The four other folks and synonyms who have found themselves in Lloyd’s moving domain are Eve (recording artist and executive producer Ashanti), Ramon (Omar Chaparro, soon to be seen in Pokemon Detective Pikachu), Sue (80s mainstay Amy Madigan), Alicia (Teen Wolf’s Arden Cho), and Caleb (virtual newcomer Gerard Canonico). Ramon is a Hispanic day laborer mired by the exhausting hard work to support his family. Eve is saddled with an unwanted pregnancy on her way to an abortion clinic. Sue is a white woman of some privilege stymied by a familial loss. The final two arrived together. Alicia is a ballet dancer confounded by fears and the fixed attention of Caleb’s pursuit of her as an artist.
LESSON #1: EVERY STRANGER HAS A STORY — Both the appealing and the weird among us that either catch our eye or cause a passive glance has something going on underneath the surface impression. Maybe it’s kindness. Maybe it’s crazy. As a fellow stranger sharing that space, no matter if you engage that inherent value or ignore it, you have to respect the other person.

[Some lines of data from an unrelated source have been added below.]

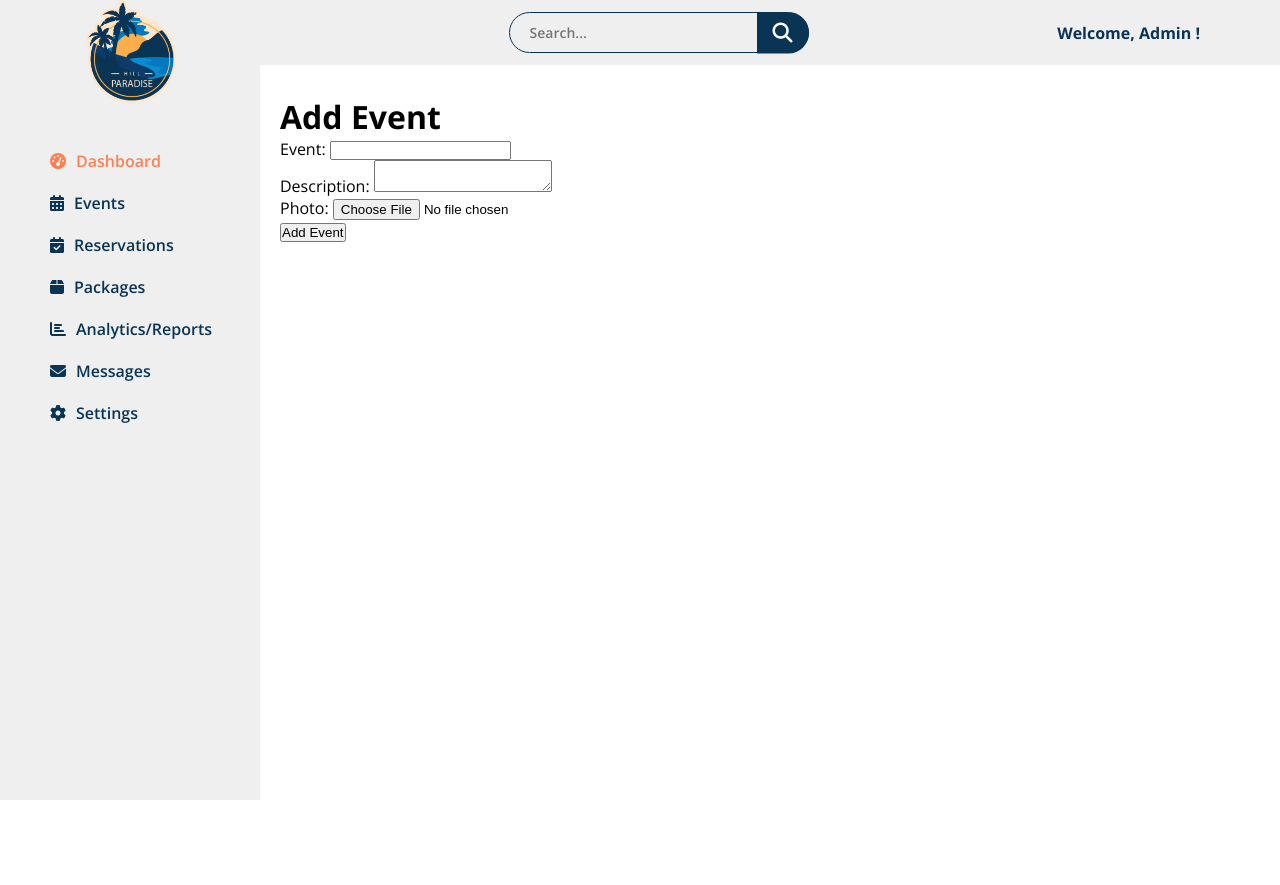
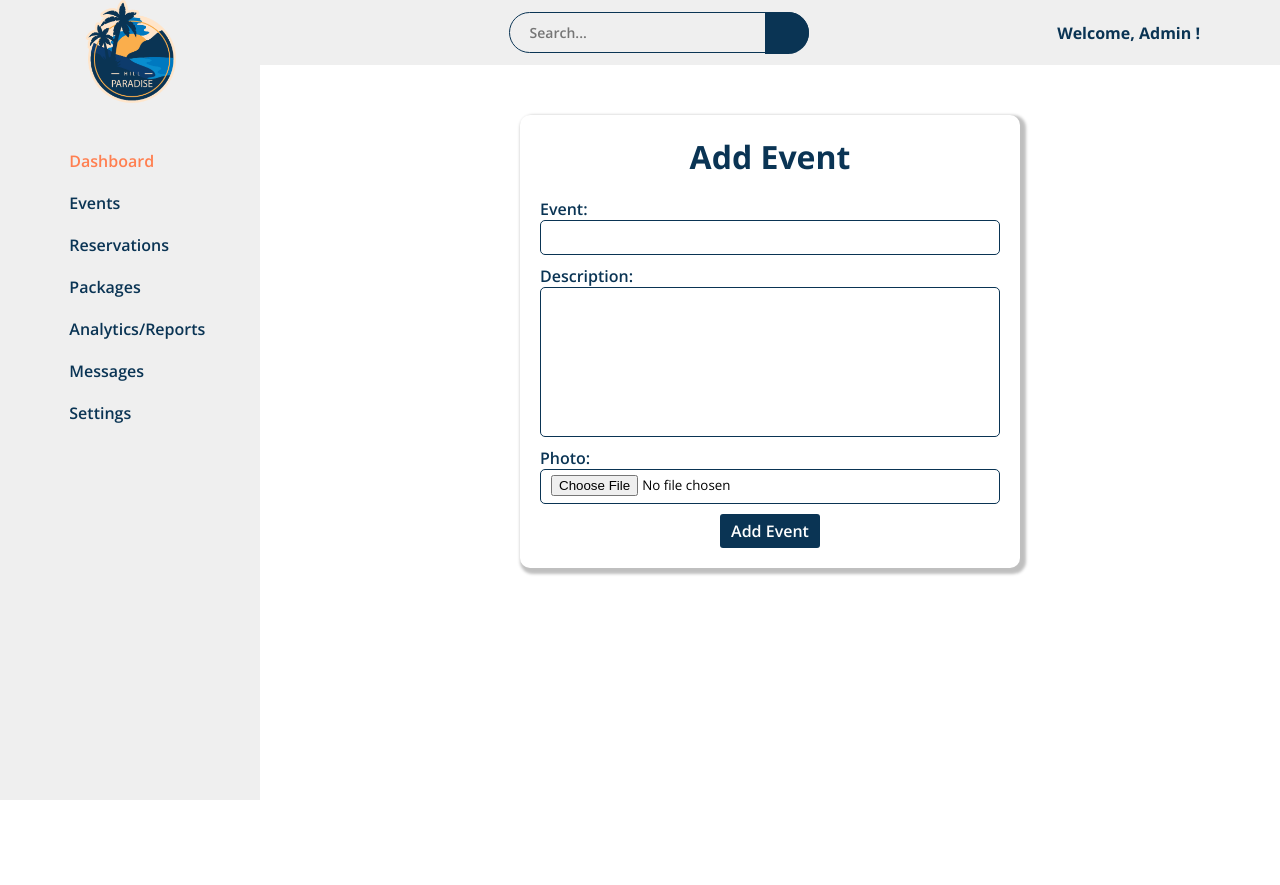
Before and after one commit to KiranSR99/REMS_project, a PHP site: page /dashboard/add-event.php in a window 1280 px wide. Before the commit the page ends 800 px from the top, so only its background shows below. Run offline with PHP 8.4, Linux system fonts and the light colour scheme.

Commit message:
CSS added to the event addition and edit form.

```diff
--- a/CSS/dashboard.css
+++ b/CSS/dashboard.css
@@ -13,9 +13,6 @@
     margin: 0;
     padding: 0;
     box-sizing: border-box;
-}
-
-body {
     font-family: 'Open Sans', sans-serif;
 }
 
@@ -156,7 +153,7 @@ li {
     color: var(--thirty);
 }
 
-.main-content main {
+.main-content .container {
     margin-top: 30px;
     padding: 0 20px;
     min-height: calc(100vh - 30px);
@@ -191,11 +188,6 @@ li {
 
 
 /* ========== CSS FOR EVENTS PAGE STARTS HERE ========== */
-.main-content .container {
-    margin-top: 30px;
-    padding: 0 20px;
-    min-height: calc(100vh - 30px);
-}
 
 .add-event a {
     float: left;
@@ -216,7 +208,7 @@ li {
     border-collapse: separate;
     border-spacing: 0;
     width: 100%;
-    margin: 0 auto;
+    margin: 0 auto 100px;
     border-radius: 10px;
     overflow: hidden;
 }
@@ -271,7 +263,7 @@ li {
     display: block;
     width: 45px;
     height: 20px;
-    background-color: #565656;
+    background-color: #c5bdbd;
     border-radius: 50px;
     cursor: pointer;
     transition: background-color 200ms linear;
@@ -280,7 +272,7 @@ li {
 .toggle-btn label::before {
     position: absolute;
     content: "";
-    top: 51%;
+    top: 50%;
     left: 2px;
     transform: translateY(-50%);
     display: block;
@@ -311,7 +303,7 @@ li {
     align-items: center;
 }
 
-.main-content .delete-form p{
+.main-content .delete-form p {
     margin-bottom: 10px;
 }
 
@@ -331,7 +323,8 @@ li {
     border-radius: 4px;
     cursor: pointer;
 }
-.delete-buttons a{
+
+.delete-buttons a {
     text-decoration: none;
     background-color: #2dc42d;
 }
@@ -346,27 +339,30 @@ li {
 
 
 /* ========== CSS FOR LOGIN PAGE STARTS HERE ========== */
-.body-main{
+.body-main {
     display: grid;
     place-items: center;
     height: 100vh;
 }
-.body-main .container{
-    box-shadow: 3px 3px 3px 3px  rgba(0, 0, 0, 0.25);
+
+.body-main .container {
+    box-shadow: 3px 3px 3px 3px rgba(0, 0, 0, 0.25);
     background-color: #fff;
     padding: 20px;
     border-radius: 10px;
     width: 350px;
 }
-.row label{
+
+.row label {
     color: var(--thirty);
 }
-.body-main label{
+
+.body-main label {
     display: block;
     font-weight: 700;
 }
 
-.body-main input{
+.body-main input {
     padding: 0 10px;
     height: 35px;
     width: 100%;
@@ -378,27 +374,31 @@ li {
 
 }
 
-.body-main h1{
+.body-main h1 {
     color: var(--thirty);
     display: flex;
     justify-content: center;
     margin-bottom: 10px;
 }
-.body-main .checkbox-row{
+
+.body-main .checkbox-row {
     font-size: small;
     color: #565656;
     display: flex;
     justify-content: space-between;
 }
-.body-main .remember{
+
+.body-main .remember {
     display: flex;
 }
-.body-main .remember input{
+
+.body-main .remember input {
     height: 18px;
     width: 18px;
     margin-right: 5px;
 }
-.body-main .login-submit{
+
+.body-main .login-submit {
     display: flex;
     margin: 0 auto;
     color: #fff;
@@ -410,15 +410,86 @@ li {
     cursor: pointer;
     border: 1px solid transparent;
 }
-.body-main .login-submit:hover{
+
+.body-main .login-submit:hover {
     background-color: #fff;
     border: 1px solid var(--thirty);
     color: var(--thirty);
     border-color: var(--thirty);
 }
 
-.body-main .checkbox-row a{
+.body-main .checkbox-row a {
     color: var(--thirty);
 }
 
 /* ========== CSS FOR LOGIN PAGE ENDS HERE ========== */
+
+
+
+/* ========== CSS FOR ADD EVENT PAGE STARTS HERE ========== */
+
+.container .event-form {
+    margin: 50px auto;
+    box-shadow: 3px 3px 3px 3px rgba(0, 0, 0, 0.25);
+    width: 500px;
+    padding: 20px;
+    border-radius: 10px;
+}
+
+.event-form h1 {
+    text-align: center;
+    color: var(--thirty);
+}
+
+.event-form form {
+    margin-top: 20px;
+}
+
+.event-form .form-group {
+    display: flex;
+    flex-direction: column;
+    margin-bottom: 10px;
+}
+
+.event-form .form-group label {
+    color: var(--thirty);
+    font-weight: 600;
+}
+
+.event-form .form-group input,
+.event-form .form-group textarea {
+    border-radius: 5px;
+    border: 1px solid var(--thirty);
+    height: 35px;
+    outline: none;
+    padding: 5px 10px;
+}
+
+.event-form .form-group textarea {
+    height: 150px;
+    resize: none;
+}
+
+.event-form .form-group input:focus,
+.event-form .form-group textarea:focus {
+    border: 1px solid var(--ten);
+}
+.btn {
+    background-color: var(--thirty);
+    display: block;
+    margin: 0 auto;
+    color: #fff;
+    font-size: 16px;
+    font-weight: 600;
+    border-radius: 3px;
+    padding: 5px 10px;
+    border: 1px solid transparent;
+}
+
+.btn:hover {
+    background-color: #fff;
+    border-color: var(--thirty);
+    color: var(--thirty);
+}
+
+/* ========== CSS FOR ADD EVENT PAGE ENDS HERE ========== */
--- a/JS/dashboard.js
+++ b/JS/dashboard.js
@@ -2,7 +2,6 @@
 
 const searchInput = document.getElementById("search-input");
 const clearButton = document.getElementById("clear-button");
-
 
 searchInput.addEventListener("input", function () {
     if (searchInput.value.length > 0) {
--- a/config/database.php
+++ b/config/database.php
@@ -165,6 +165,7 @@ class database
             $eventStatus = $row['status'];
             $eventTitle = $row['event'];
             $eventDescription = $row['description'];
+            $eventPhoto = $row['photo'];
 
             echo '<tr>';
             // Hide toggle button if delete operation is requested
@@ -179,6 +180,7 @@ class database
             echo '<td>' . $eventId . '</td>';
             echo '<td>' . $eventTitle . '</td>';
             echo '<td>' . $eventDescription . '</td>';
+            echo '<td><img src="uploadedImages/' . $eventPhoto. '" alt="EventPhoto" width="100"></td>';
             // Hide edit and delete buttons if delete operation is requested
             if ($info !== "delete") {
                 echo '<td>';
--- a/dashboard/add-event.php
+++ b/dashboard/add-event.php
@@ -17,6 +17,7 @@ if(isset($_POST['submit'])){
         'description' => $description,
         'status' => 1,
         'photo' => $photo,
+        'is_visible' => 1
     ];
 
     $res = $conn->insert($table, $data);
@@ -42,6 +43,7 @@ if(isset($_POST['submit'])){
 
     <div class="main-content">
         <div class="container">
+            <div class="event-form">
                 <h1>Add Event</h1>
                 <form method="POST" enctype="multipart/form-data" action="add-event.php">
                     <div class="form-group">
@@ -56,10 +58,10 @@ if(isset($_POST['submit'])){
                         <label for="event_description">Photo:</label>
                         <input type="file" name="photo">
                     </div>
-                <div class="form-group">
-                    <input type="submit" name="submit" value="Add Event">
+                    <input type="submit" class="btn" name="submit" value="Add Event">
+
+                </form>
             </div>
-            </form>
         </div>
     </div>
 
--- a/dashboard/dashboard.php
+++ b/dashboard/dashboard.php
@@ -16,7 +16,7 @@
     ?>
 
     <div class="main-content">
-        <main>
+        <div class="container">
             <div class="stat-cards">
                 <div class="card">
                     <i class="fa-solid fa-users"></i>
@@ -39,7 +39,7 @@
                     <P>Resort Packages</P>
                 </div>
             </div>
-        </main>
+        </div>
     </div>
 </body>
 
```
Also changed, not shown: dashboard/edit-event.php (+5 -5 lines), dashboard/uploadedImages/cityGlimpse.jpg (added), dashboard/uploadedImages/honeymoon.png (added). Lines whose indentation alone changed are shown as unchanged.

Stemming from Lloyd’s catalyst, unspoken nods and acknowledgments turn into openings for conversation. Their asides and stories play out in song sequences that include external scenes revealing character backgrounds of how each arrived at this place. Unfortunately, not all is civil and peaceful. Our people are quick to label and get cross with each other. Huge assumptions and frustrations boil over before shared empathy, cultural acceptance, collaborative understanding can calm the vocal violence.
LESSON #2: WHEN STRANGERS NEED EACH OTHER — Our subway passengers of Stuck are in a place where they have to deal with each other and the situation together. You can argue one moment but then need a favor in the next. Demographics and labels cease to matter. This becomes a test of patience and a shift where random luck morphs into connections of circumstance. Interdependence is one area of many where these characters change from the time they get on the train to when they disembark.
Stuck is the sophomore feature film from writer/director Matthew Berry after his underseen 2014 western Frontera. As quite a switch from a dueling Michael Pena and Ed Harris, this sharp new work adds to his promise as a filmmaker to watch. This single setting film has Chicago roots. Stuck began on the 2008 stage at the La Costa Theatre before migrating to Off-Broadway through the New York Music Theatre Festival of 2012. Its expansion to the big-screen is dexterous and seamless.
Naturally, the music is its core. The impressive songs and compositions stem from original writer/playwright Riley Thomas (By the Book) with support from arranger Ben Maughan and Tim Young as the composer and music supervisor. Through choreography from Shannon Lewis, each performer is granted standout opportunities to chant their side. The editing team of Elisa Cohen, Lucy Donaldson, and Jimmy Hill worked with music mixer Chris Arias to merge these layers together quite effectively. You know Ashanti was going to blow her number (“Make it Better”) away, but the other cast members really impressive with their own talent, especially Canonico and Cho. When all six are combined as an ensemble for two songs (“Stuck” and “Try”), you’re going to have to hold down the proverbial doors from being blown off.
Beyond this artistic commitment and creative blend of genres, the messages of Stuck win over. The journey of swirling discomfort, anger, sadness, and confusion that all force camaraderie within these demographic microcosms to become less judgmental people is one very much worth following with our own audience steps. When they sing to each other, they sing to us. What they sing about speaks about all of us. That’s powerful stuff.